This list was generated from a kind-of-handy statistical website called NationMaster.com that spits out national information ranging from Agriculture to Terrorism. Hernandez seemed quick to compile her list by searching for “Crime — Murder per capita.” The “most recent” results of my search are the same as the results Hernandez found nearly two years ago, which leads me to believe NationMaster.com is not at all up-to-date and, therefore, its information is misleading.
I could not disagree more with Hernandez’s list. First, it is completely void of volatile countries in the Middle East. Secondly, I traveled in Colombia, the country at the top of her list, for three months during the spring of 2008 and never felt safer there. Medellín, Colombia’s second largest city that Pablo Escobar made famous, is largely misunderstood. While it may have been the “Murder Capital of the World” five short years ago, this city is quite safe, quite lovely, and quite a tourist hotspot.
I have never been to the other four nations on the list. While I’ve heard that these countries do indeed have their dangerous regions and cities, I know for a fact that there are also some really wonderful, worthwhile places within their borders that it would be a pity if fear prevented a traveler from going there.

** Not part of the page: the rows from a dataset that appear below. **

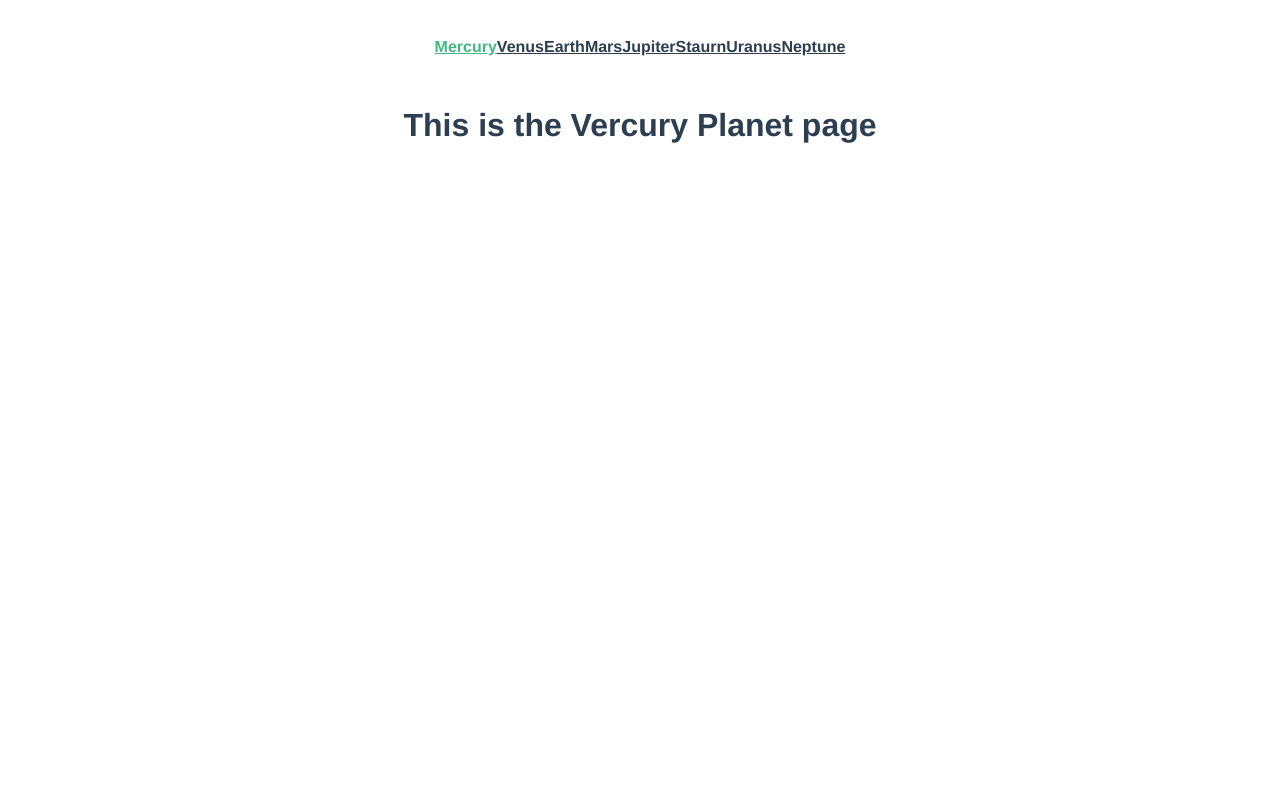
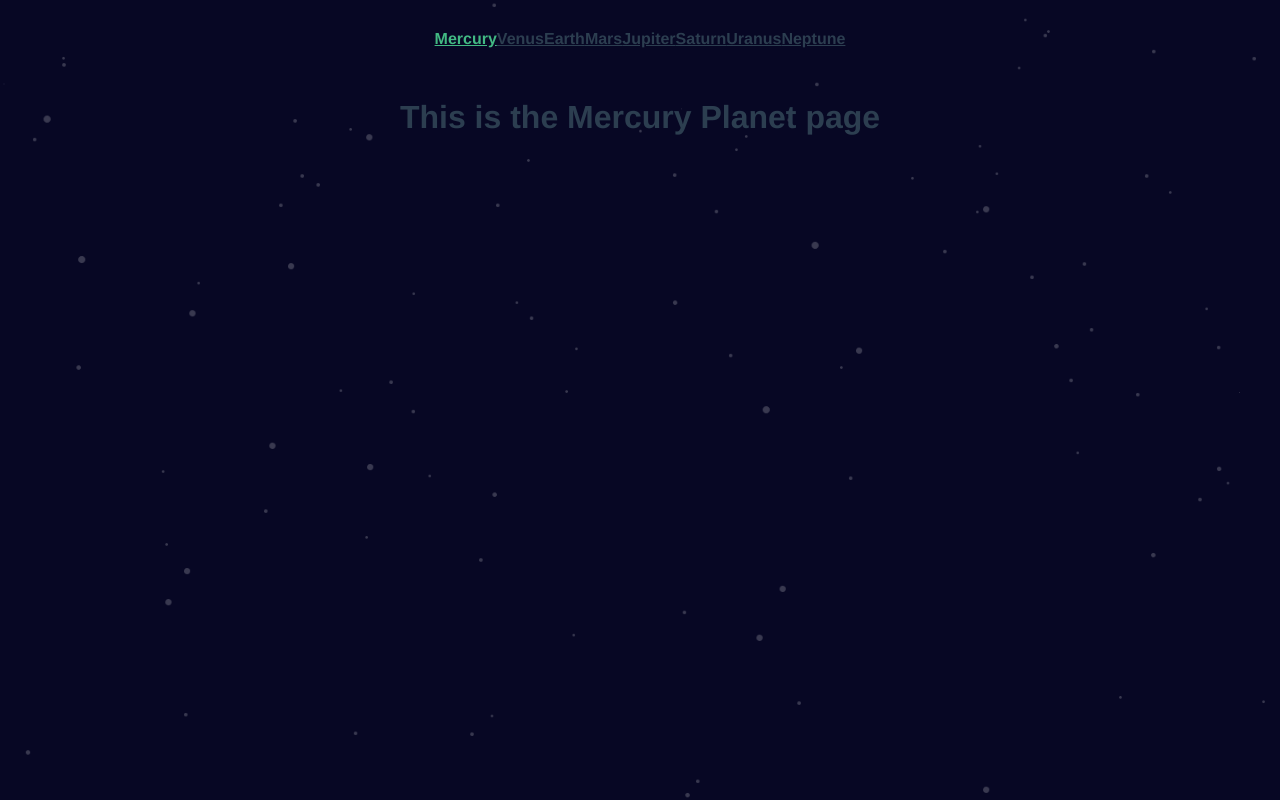
Before and after one commit to MrNicholson85/Planet-Facts-Challenge-Vue, a Vue app: page / in a window 1280 px wide. Built offline with nearby package versions, Linux system fonts and the light colour scheme.

Commit message:
set background

```diff
--- a/src/App.vue
+++ b/src/App.vue
@@ -1,18 +1,26 @@
 <template>
   <div id="nav">
-    <router-link to="/">Mercury</router-link>
-    <router-link to="/venus">Venus</router-link>
-    <router-link to="/earth">Earth</router-link>
-    <router-link to="/mars">Mars</router-link>
-    <router-link to="/jupiter">Jupiter</router-link>
-    <router-link to="/saturn">Staurn</router-link>
-    <router-link to="/uranus">Uranus</router-link>
-    <router-link to="/neptune">Neptune</router-link>
+    <router-link :to="{name: 'Mercury'}">Mercury</router-link>
+    <router-link :to="{ name: 'Venus' }">Venus</router-link>
+    <router-link :to="{ name: 'Earth' }">Earth</router-link>
+    <router-link :to="{ name: 'Mars' }">Mars</router-link>
+    <router-link :to="{ name: 'Jupiter' }">Jupiter</router-link>
+    <router-link :to="{ name: 'Saturn' }">Saturn</router-link>
+    <router-link :to="{ name: 'Uranus' }">Uranus</router-link>
+    <router-link :to="{ name: 'Neptune' }">Neptune</router-link>
   </div>
   <router-view/>
 </template>
 
 <style lang="scss">
+body {
+  padding: 0;
+  margin: 0;
+  background-color: #070724;
+  background-image: url("./assets/stars-bg.png");
+  background-size: cover;
+  background-position: fixed;
+}
 #app {
   font-family: Avenir, Helvetica, Arial, sans-serif;
   -webkit-font-smoothing: antialiased;
--- a/src/router/index.js
+++ b/src/router/index.js
@@ -5,7 +5,7 @@ const routes = [
   {
     path: '/',
     name: 'Mercury',
-    component: Mercury
+    component: () => import(/* webpackChunkName: "Mercury" */ '../views/Mercury.vue')
   },
   {
     path: '/Venus',
--- a/src/views/Mercury.vue
+++ b/src/views/Mercury.vue
@@ -1,19 +1,16 @@
 
 <template>
   <div class="mercury">
-    <h1>This is the Vercury Planet page</h1>
+    <h1>This is the Mercury Planet page</h1>
   </div>
 </template>
 
 
 <script>
-// @ is an alias to /src
-import HelloWorld from '@/components/HelloWorld.vue'
 
 export default {
-  name: 'Home',
+  name: 'Mercury',
   components: {
-    HelloWorld
   }
 }
 </script>
```
Also changed, not shown: src/assets/stars-bg.png (added).
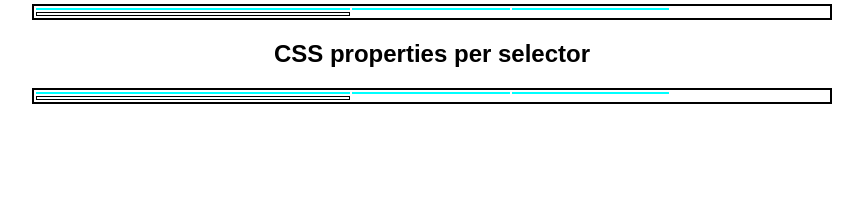
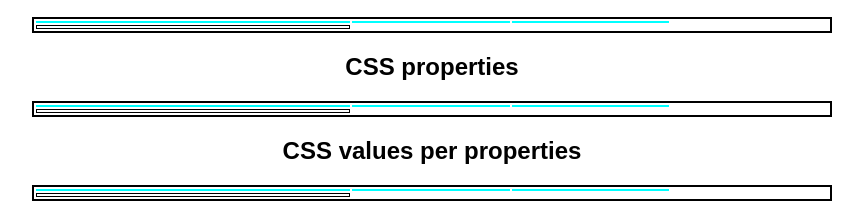
Before and after one commit to telles-dajello/html-css-cheatsheet, a plain HTML site: page index.html in a window 1280 px wide. Shown: the part 698-907 px from the top of the page, without its empty margins (208-1071 px from the left). Before the commit the page ends 810 px from the top, so only its background shows below. Drawn offline with Linux system fonts and the light colour scheme.

Commit message:
update on Css tables. minor change

```diff
--- a/index.html
+++ b/index.html
@@ -1,3 +1,4 @@
+<!DOCTYPE html>
 <html>
     <head>
         <link rel="stylesheet" href="styles.css" type="text/css">
@@ -127,7 +128,7 @@
                 </table>
         </div>
         <div>
-            <h2>CSS properties per selector</h2>
+            <h2>CSS properties</h2>
             <table>
                 <thead>
                     <tr>
@@ -147,6 +148,27 @@
                 </tbody>
             </table>
     </div>
+    <div>
+        <h2>CSS values per properties</h2>
+        <table>
+            <thead>
+                <tr>
+                    <th></th>
+                    <th></th>
+                    <th></th>
+                </tr>
+            </thead>
+            <tbody>
+                <tr>
+                    <td>
+                        <th></th>
+                        <th></th>
+                        <th></th>
+                    </td>
+                </tr>
+            </tbody>
+        </table>
+</div>
     </div>
     </body>
 </html>
```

I find Hernandez’s estimation of “danger” quite askew, and I feel lists like this are harmful and largely misinterpreted. Sure, the percentage of murders in a country is one thing that could make a place dangerous, but what about terrorism, civil war, theft, and rape? More importantly, fear is the thing that prevents so many travelers from leaving the “safety” of their home. I believe, with proper precautions, even the most dangerous place is just as safe as sitting on your couch. Additionally, you are seeing the world and experiencing life for real, in its rawest, most natural form.